Be mission-driven
Social entrepreneurship is facing a serious problem of ego. Too frequently, I have seen friends launch new nonprofits or social enterprises that largely duplicate the work of existing organizations and never scale, creating limited social impact. Two principal motivations seem to drive this duplication: 1) the desire to have complete ownership of the organization that is founded, with the sexiness that ownership confers; and 2) a genuine frustration with current existing solutions. Then, of course, there are just some bad ideas and stale social enterprise models.

Good social entrepreneurship should be driven by passion for achieving the social mission – everything else is just a vehicle to do so. So, if you are passionate about a social or economic issue – unemployment, to take a salient example – the best first step is to explore the structural causes of the issue and next examine what solutions have been developed. Learn from the past success and failures.

For sure, I have fallen trap to the ‘solution excitement’ on numerous occasions. Ultimately, what I have found is that there is a significant amount of existing momentum in ‘social enterprises’ that can be guided towards greater social gains. Assured Labor is growing close to 500,000 workers registered. One of the questions I have been helping answer at Assured Labor is how we can always make and keep the SMS jobs platform relevant for the lowest income brackets so the next 500,000 workers and the million after that; how can we disrupt hiring in Latin America and make it more equitable? Had I gone on to found my own company, the chances are slim I could have grown it to a user base of that size in so little time. Now, I’ve had the opportunity to inject ideas and growth opportunities that do positively affect a huge market of job seekers. So, part of being mission driven is also being intrapreneurial.

Sometimes it really is too hard to alter existing institutions and change needs to be driven from the outside.
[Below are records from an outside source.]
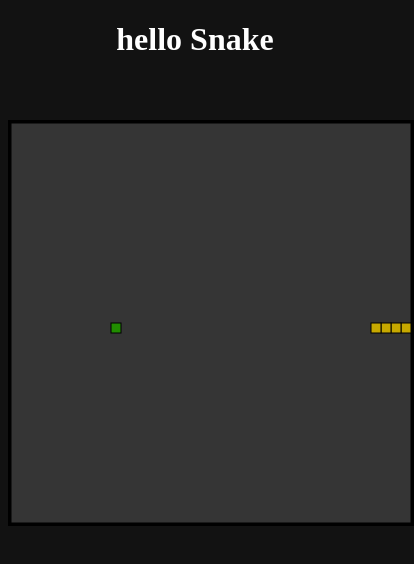
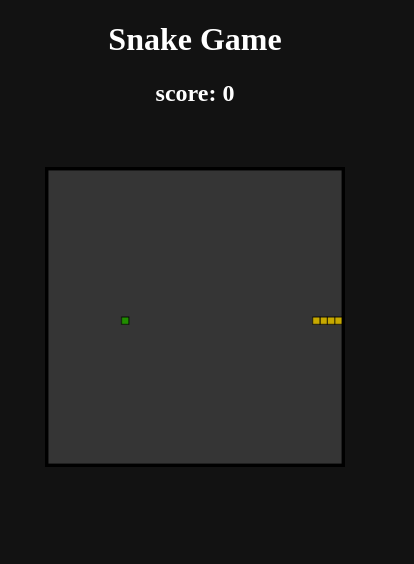
Before and after one commit to entez3/Snake, a plain HTML site: page snakeGame.html in a window 390 px wide. Shown: the whole page, 414 px wide, since content can reach past the window. Drawn offline with Linux system fonts and the light colour scheme.

Commit message:
add counting score

```diff
--- a/snakeGame.html
+++ b/snakeGame.html
@@ -5,12 +5,14 @@
     <meta http-equiv="X-UA-Compatible" content="IE=edge">
     <meta name="viewport" content="width=device-width, initial-scale=1.0">
     <link rel="stylesheet" href="style.css">
-    <title>Snake Game</title>
+    <title>Snake Game </title>
 </head>
 <body>
-    <h1>hello Snake</h1>
+    <h1>Snake Game</h1>
+   <main>
+       <h2>score: <span id="score">0</span></h2>
     <canvas id="gameCanvas" width="400" height="400"></canvas>
-
+   </main>
     <script src="/snakeGame.js"></script>
 </body>
 </html>
--- a/snakeGame.js
+++ b/snakeGame.js
@@ -16,6 +16,7 @@ const snake_border = "#000";
 const food_color = "#218d00";
 const food_border = "#0f4100";
 
+let score = 0;
 let food_x;
 let food_y;
 let changing_direction = false;
@@ -132,11 +133,11 @@ function change_direction(event) {
 function move_snake() {
   const head = { x: snake[0].x + dx, y: snake[0].y + dy };
   snake.unshift(head);
-
   const has_eaten_food = snake[0].x === food_x && snake[0].y === food_y;
   if (has_eaten_food) {
     // Increase score
-
+    score += 10;
+    document.getElementById("score").innerHTML = score;
     // Generate new food location
     gen_food();
   } else {
--- a/style.css
+++ b/style.css
@@ -1,16 +1,24 @@
-*{
+* {
   text-align: center;
   box-sizing: border-box;
 }
 
-body{
+body {
   color: #fff;
   background-color: #121212;
 }
 
-canvas{
+canvas {
+  grid-column: 2;
   margin-top: 40px;
   background-color: #353535;
   color: #fff;
   border: 3px solid #000;
 }
+
+@media screen and (max-width:400px) {
+    canvas{
+        width: 300px;
+        height: 300px;
+    }
+}
```
Lines whose indentation alone changed are shown as unchanged.
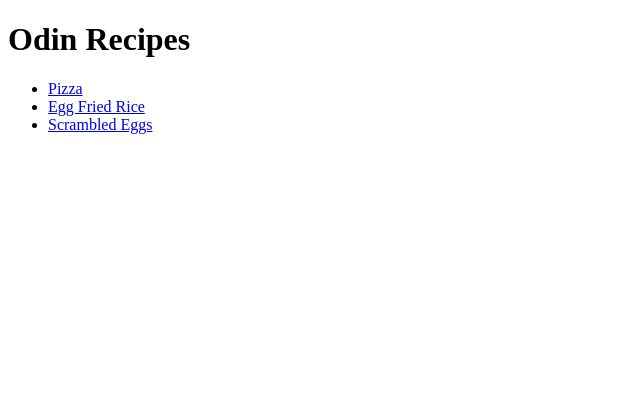
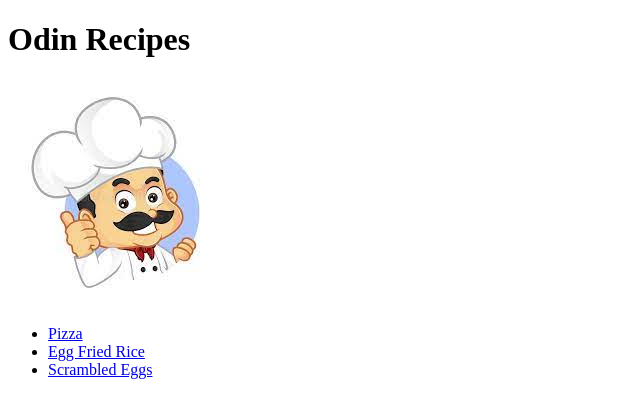
Before and after one commit to stephenjkim115/odin-recipes, a plain HTML site: page index.html in a window 1280 px wide. Shown: the whole page, without its empty margins (0-640 px from the left). Drawn offline with Linux system fonts and the light colour scheme.

Commit message:
added chef image to main page

```diff
--- a/index.html
+++ b/index.html
@@ -6,6 +6,7 @@
     </head>
     <body>
         <h1>Odin Recipes</h1>
+        <img src="./chef.jpeg" alt="stock chef">
         <ul>
             <li><a href="./recipes/pizza.html">Pizza</a></li>
             <li><a href="./recipes/efrice.html">Egg Fried Rice</a></li>
```
Also changed, not shown: chef.jpeg (added).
We need to be more analytical about founding of nonprofits and social enterprises. If you are thinking about doing so, first look at what organizations, companies, and other forms of innovations already exist in order to find opportunities to create changes from within. Lastly, if you want an opportunity to build an organization or company from the ground up because of the excitement, go for it – just steer clear of marketing yourself as the bleeding heart type, because you can muddle what is going to create impact in this world.